“Always two there are, no more, no less. A master and an apprentice ”. It is standard practice for services firms to pair a senior developer with one or more less experienced developer to help the less experienced developer grow their skills. Make sure that you are getting at least as many senior developers as you are less experienced developers. Ask what skills the less experienced developer will need to learn in order to ramp up. And finally, keep in mind that years of experience does not always translate to capability. Don’t be surprised if the most capable developers have the least experience in years.
At the end of these seven steps you should be down to three or four companies, sorted along the three axes of agility, engineering and price.
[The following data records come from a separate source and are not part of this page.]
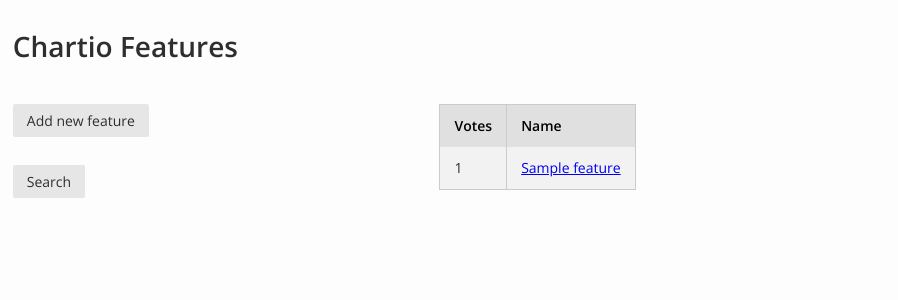
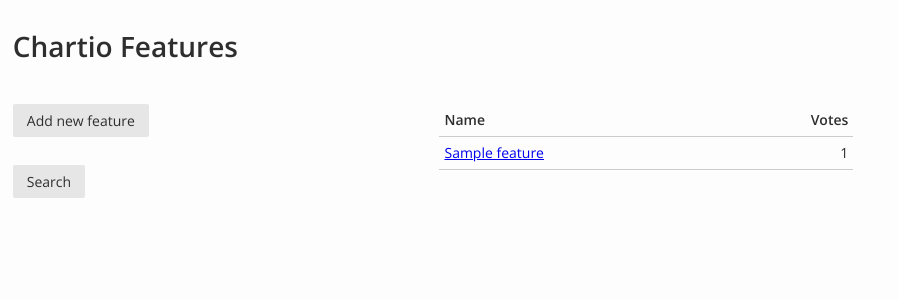
Before and after one commit to taramk/features, a Django app: page /features/ in a window 1280 px wide. Shown: the top 300 px of the page, without its empty margins (0-898 px from the left). Run offline with Django 3.2, Linux system fonts and the light colour scheme; tables that the repository leaves empty hold one stand-in row (values such as "Sample post"); some libraries are stand-ins or nearby versions.

Commit message:
table styles

```diff
--- a/features/static/features/style.css
+++ b/features/static/features/style.css
@@ -24,14 +24,21 @@ ul {
     text-decoration: none;
     color: inherit;
 }
-.feature-list td {
-    padding: 2px 7px;
+table.feature-list {
+    border-collapse: collapse !important;
+    width: 50%;
 }
-.customer-count {
-    padding: 2px 7px;
-    background-color: #3C97DA;
-    color: #fff;
-    border-radius: 5px;
+.feature-list tr {
+    border-bottom: 1px solid #ccc !important;
+}
+.feature-list td, th {
+    padding: 2px 5px !important;
+}
+.feature-name {
+    text-align: left;
+}
+.vote-count {
+    text-align: right;
 }
  .button-error {
     color: white !important;
--- a/features/templates/features/index.html
+++ b/features/templates/features/index.html
@@ -4,17 +4,16 @@
 {% block content %}
 
     {% if latest_feature_list %}
-        <table class="pure-table pure-table-striped">
-            <thead>
-                <tr>
-                    <th>Votes</th>
-                    <th>Name</th>
-                </tr>
-            </thead>
+        <table class="feature-list">
+            <tr>
+                <th class="feature-name">Name</th>
+                <th class="vote-count">Votes</th>
+
+            </tr>
         {% for feature in latest_feature_list %}
             <tr>
-                <td>{{ feature.customers.count }}</td>
-                <td><a href="{% url 'features:detail' feature.id %}">{{ feature.title }}</a></td>
+                <td class="feature-name"><a href="{% url 'features:detail' feature.id %}">{{ feature.title }}</a></td>
+                <td class="vote-count">{{ feature.customers.count }}</td>
 
             </tr>
         {% endfor %}
--- a/features/templates/search/indexes/features/feature_text.txt
+++ b/features/templates/search/indexes/features/feature_text.txt
@@ -1,3 +1,2 @@
 {{ object.title }}
-{{ object.user.get_full_name }}
-{{ object.body }}
+{{ object.description }}
```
Step #8 - prioritizing by integrity.
Integrity is both the most important attribute of a vendor and the hardest to measure up-front. If you can’t trust your vendor, you spend a lot of time hedging against potential screw-ups instead of staying focused on churning out features. Do you really want to spend half your day doing code reviews because you can’t trust your vendor to Do The Right Thing and staff your project with competent engineers?
To get a Reflect on all your interactions with each of the companies - which seemed the most honest? How many times did they simply tell you that they lacked a particular skill-set, or make a similar statement indicating that they were more interested in making sure you had the right information to make decisions over closing the deal?
Putting it all together
While we've structured this guide in steps that take increasingly greater amounts of effort to sort companies, they are also sorted in increasing amount of value. Above all else, you should be able to trust your vendor, and even build your business plan around them.
If, at the end of Step #8 you have two very promising companies and can't decide - hire both for a couple of weeks or a month and then take a call. You can do this even if you are undecided between an offshore vendor and a local developer so you can see what works best for you. Tools like git(hub) and pivotal tracker make it easy for a distributed team of developers to work independently without stepping on one-another's toes.
Lastly, you must be prepared to make trade-offs; not even the best team can completely mitigate the overheads of a twelve hour time shift. That said, going offshore isn't anywhere as risky as it's made out to be if you go about it right.